Mortal Thrall – A Path to Fire

Nashville duo, Mortal Thrall, formed during the Covid-19 lockdown and finished composing and recording their debut during those strangest of days. Main man, Todd Harris, draws his inspiration from the compelling story of María de los Dolores López – one of the final victims of the Spanish Inquisition in 1781 – and steers his musical vision close to the experimental black metal of Blut Aus Nord and Liturgy for the band’s inaugural release. As a gay man, Harris fears that a new kind of inquisition is just around the corner if the western world embraces populism and returns to its martial masculine foundations. A Path to Fire is a celebration of martyrdom, but it’s also an analogy for the smoulders of intolerance that lurk behind the façade of civilisation.
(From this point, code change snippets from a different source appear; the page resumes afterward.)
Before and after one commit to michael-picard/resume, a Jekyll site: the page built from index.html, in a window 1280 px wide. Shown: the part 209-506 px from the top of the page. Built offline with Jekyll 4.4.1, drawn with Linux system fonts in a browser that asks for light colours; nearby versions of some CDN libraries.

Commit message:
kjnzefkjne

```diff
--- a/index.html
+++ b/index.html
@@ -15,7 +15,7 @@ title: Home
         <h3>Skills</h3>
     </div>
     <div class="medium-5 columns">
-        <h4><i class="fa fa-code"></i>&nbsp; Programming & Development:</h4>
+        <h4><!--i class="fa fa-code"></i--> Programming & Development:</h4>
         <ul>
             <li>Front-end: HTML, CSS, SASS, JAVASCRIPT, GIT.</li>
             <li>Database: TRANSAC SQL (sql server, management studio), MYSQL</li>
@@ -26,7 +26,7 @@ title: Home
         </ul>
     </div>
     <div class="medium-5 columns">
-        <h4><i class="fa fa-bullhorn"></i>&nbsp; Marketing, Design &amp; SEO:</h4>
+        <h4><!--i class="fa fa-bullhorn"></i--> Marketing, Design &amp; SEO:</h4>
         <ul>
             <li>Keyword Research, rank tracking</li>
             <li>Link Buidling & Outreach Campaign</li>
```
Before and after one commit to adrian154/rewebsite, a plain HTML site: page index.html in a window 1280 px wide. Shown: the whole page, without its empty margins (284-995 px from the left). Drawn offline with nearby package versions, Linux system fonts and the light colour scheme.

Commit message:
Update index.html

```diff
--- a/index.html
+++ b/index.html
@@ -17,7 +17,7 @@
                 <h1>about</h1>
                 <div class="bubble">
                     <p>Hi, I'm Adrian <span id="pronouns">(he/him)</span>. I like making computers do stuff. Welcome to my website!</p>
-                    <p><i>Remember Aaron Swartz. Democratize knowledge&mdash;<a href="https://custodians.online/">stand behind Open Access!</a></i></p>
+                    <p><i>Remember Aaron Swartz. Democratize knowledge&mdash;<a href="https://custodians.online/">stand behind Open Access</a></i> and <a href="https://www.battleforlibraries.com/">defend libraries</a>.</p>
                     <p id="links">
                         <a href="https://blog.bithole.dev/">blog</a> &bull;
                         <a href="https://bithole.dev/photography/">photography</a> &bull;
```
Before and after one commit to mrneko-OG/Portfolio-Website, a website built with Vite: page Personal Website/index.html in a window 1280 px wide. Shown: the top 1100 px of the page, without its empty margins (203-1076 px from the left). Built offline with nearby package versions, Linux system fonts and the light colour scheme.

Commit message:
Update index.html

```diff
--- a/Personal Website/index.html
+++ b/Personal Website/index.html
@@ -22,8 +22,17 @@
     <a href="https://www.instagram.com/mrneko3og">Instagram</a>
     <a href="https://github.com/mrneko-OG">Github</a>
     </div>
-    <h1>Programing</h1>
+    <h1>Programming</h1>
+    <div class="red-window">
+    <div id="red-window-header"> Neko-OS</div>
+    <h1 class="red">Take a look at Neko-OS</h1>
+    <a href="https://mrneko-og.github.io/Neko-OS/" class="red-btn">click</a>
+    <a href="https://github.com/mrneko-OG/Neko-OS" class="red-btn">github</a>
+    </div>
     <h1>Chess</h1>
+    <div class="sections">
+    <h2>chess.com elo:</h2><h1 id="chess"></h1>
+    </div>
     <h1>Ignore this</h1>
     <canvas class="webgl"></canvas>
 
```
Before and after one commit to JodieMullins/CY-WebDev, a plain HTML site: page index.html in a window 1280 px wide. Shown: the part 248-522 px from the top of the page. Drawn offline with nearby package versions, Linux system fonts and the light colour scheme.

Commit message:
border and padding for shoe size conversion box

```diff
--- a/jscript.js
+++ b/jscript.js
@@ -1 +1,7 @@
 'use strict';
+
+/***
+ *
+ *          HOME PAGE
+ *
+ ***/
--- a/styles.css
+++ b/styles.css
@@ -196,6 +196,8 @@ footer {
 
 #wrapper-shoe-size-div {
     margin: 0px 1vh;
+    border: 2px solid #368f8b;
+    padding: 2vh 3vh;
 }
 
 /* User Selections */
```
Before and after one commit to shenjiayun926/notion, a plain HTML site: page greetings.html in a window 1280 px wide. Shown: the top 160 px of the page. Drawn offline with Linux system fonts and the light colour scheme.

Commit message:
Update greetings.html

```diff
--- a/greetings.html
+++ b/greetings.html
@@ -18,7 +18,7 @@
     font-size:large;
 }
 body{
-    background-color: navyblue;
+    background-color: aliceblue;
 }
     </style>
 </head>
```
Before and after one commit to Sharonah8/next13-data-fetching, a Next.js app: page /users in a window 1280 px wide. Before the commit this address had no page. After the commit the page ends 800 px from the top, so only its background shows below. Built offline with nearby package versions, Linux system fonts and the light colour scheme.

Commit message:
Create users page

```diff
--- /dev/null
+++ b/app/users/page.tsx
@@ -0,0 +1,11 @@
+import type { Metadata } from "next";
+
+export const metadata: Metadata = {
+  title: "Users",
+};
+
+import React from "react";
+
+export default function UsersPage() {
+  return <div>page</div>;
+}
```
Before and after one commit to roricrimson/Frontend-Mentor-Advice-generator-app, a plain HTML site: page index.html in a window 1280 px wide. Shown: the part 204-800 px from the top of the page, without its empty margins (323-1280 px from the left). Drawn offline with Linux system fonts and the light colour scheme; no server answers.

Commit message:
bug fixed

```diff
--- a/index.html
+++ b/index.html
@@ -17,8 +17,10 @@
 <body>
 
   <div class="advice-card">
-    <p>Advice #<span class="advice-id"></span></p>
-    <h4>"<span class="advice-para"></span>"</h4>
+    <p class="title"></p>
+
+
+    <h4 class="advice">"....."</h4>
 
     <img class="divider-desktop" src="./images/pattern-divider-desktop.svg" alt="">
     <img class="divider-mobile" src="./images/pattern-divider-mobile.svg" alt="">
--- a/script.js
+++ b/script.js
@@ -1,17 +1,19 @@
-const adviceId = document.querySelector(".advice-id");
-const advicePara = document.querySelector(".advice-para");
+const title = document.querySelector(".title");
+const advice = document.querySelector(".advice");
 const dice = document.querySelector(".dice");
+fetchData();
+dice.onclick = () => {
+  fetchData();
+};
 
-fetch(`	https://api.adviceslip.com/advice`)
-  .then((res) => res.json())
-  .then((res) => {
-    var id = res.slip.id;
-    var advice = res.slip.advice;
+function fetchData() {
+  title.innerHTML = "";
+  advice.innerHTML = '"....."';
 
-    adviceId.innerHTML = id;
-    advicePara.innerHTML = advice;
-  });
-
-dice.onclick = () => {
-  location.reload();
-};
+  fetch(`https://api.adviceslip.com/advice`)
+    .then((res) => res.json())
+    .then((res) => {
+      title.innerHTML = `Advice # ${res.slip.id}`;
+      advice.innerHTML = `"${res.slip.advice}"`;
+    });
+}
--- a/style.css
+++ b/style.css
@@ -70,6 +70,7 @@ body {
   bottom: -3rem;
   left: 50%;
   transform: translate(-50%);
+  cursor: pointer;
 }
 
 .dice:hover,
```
As a storyteller, Harris deserves the highest praise for his succinct linear narrative. Each song takes a chapter of María’s life and describes the events and emotions of her situation over the liberating rage of a post-black metal soundscape. The canvas here is red and orange smothered in black soot, which makes the Americana intro of ‘Flames (Interpolation)’ all the more intriguing before the opening blast beats of ‘A Path to Fire’ raise the adrenaline levels. Those of you that enjoyed the blackgaze textures of the latest MØL album will recognise a kinship here. The guitars bubble and froth but remain incarcerated in a subdued amp distortion, like the shoegaze bands of the early 1990s. Harris is less subtle with his vocal approach – the larynx is his weapon of agitation on this record.

You’ll need the lyrics to help you navigate through the dense wave of lo-fi guitars and raw blast beats on ‘Take the Cold’ and ‘The Calling’. Both chronicle María’s early years when she left home at age twelve after losing her parents and her eyesight. She survived as a mistress of her priest. “A man of power/ Seemingly pious/ Chose to be a desecrator,” roars Harris, as if judging the eighteenth century by the intolerant woke standards of the twenty-first century. He’s not wrong in his judgement, nor can he leave out the execrable behaviour of the priest as part of María’s remarkable story, but it presents problems later down the line when he takes issue with the patriarchal power structure of Catholic Spain on ‘Twelve long Years’. This reads like an undergraduate denouncing a former civilisation from the megaphone of an LGBTQ rally. “How did we award/ Such overwhelming power/ To one gender over another/ Based on stories and lies.” Good point, but why does one get the impression the re-reading of history here serves a narrower purpose?

On a musical level, A Path to Fire is the type of black metal dalliance that will enrage the puritans (or should we call them inquisitors?). The way the band defile their major chords with a dissonant padding offers little in the way of a metallic thrill, but the likes of ‘Passion Made a Weapon’ and ‘One Soul, One Life’ are intriguing in their concoction. They lack the sharp dynamics of chaos essential to aggressive music, but the emotional catharsis saves them from mediocrity. Closing track, ‘Flames Filled the Sky’, is perhaps the best example of a triumphant combination of black metal melodrama with the hazy introspection of 1980s art rock. This tells the story of how Maria avoided the spectacle of being burned alive when she confessed before the pyre and received the mercy of execution by strangulation instead.

Today, María is a counter-culture heroin who claimed to have married Jesus Christ in Heaven and slept with the Virgin Mary. Her uncompromising beliefs, severe disability, and wretched abuse at the hands of those in authority come to life in A Path to Fire, but one wonders if the abstract sonics of atmospheric black metal blunt the true impact of the story.



Release Date: 26/07/2019

Record Label: Trepanation Recordings

Standout tracks: Take the Cold, Passion Made a Weapon, Flames Filled the Sky

Suggested Further Listening: Blut Aus Nord – Memoria Vetusta II – Dialogue with the Stars (2009), Liturgy – H.A.Q.Q. (2019), MØL – Diorama (2021)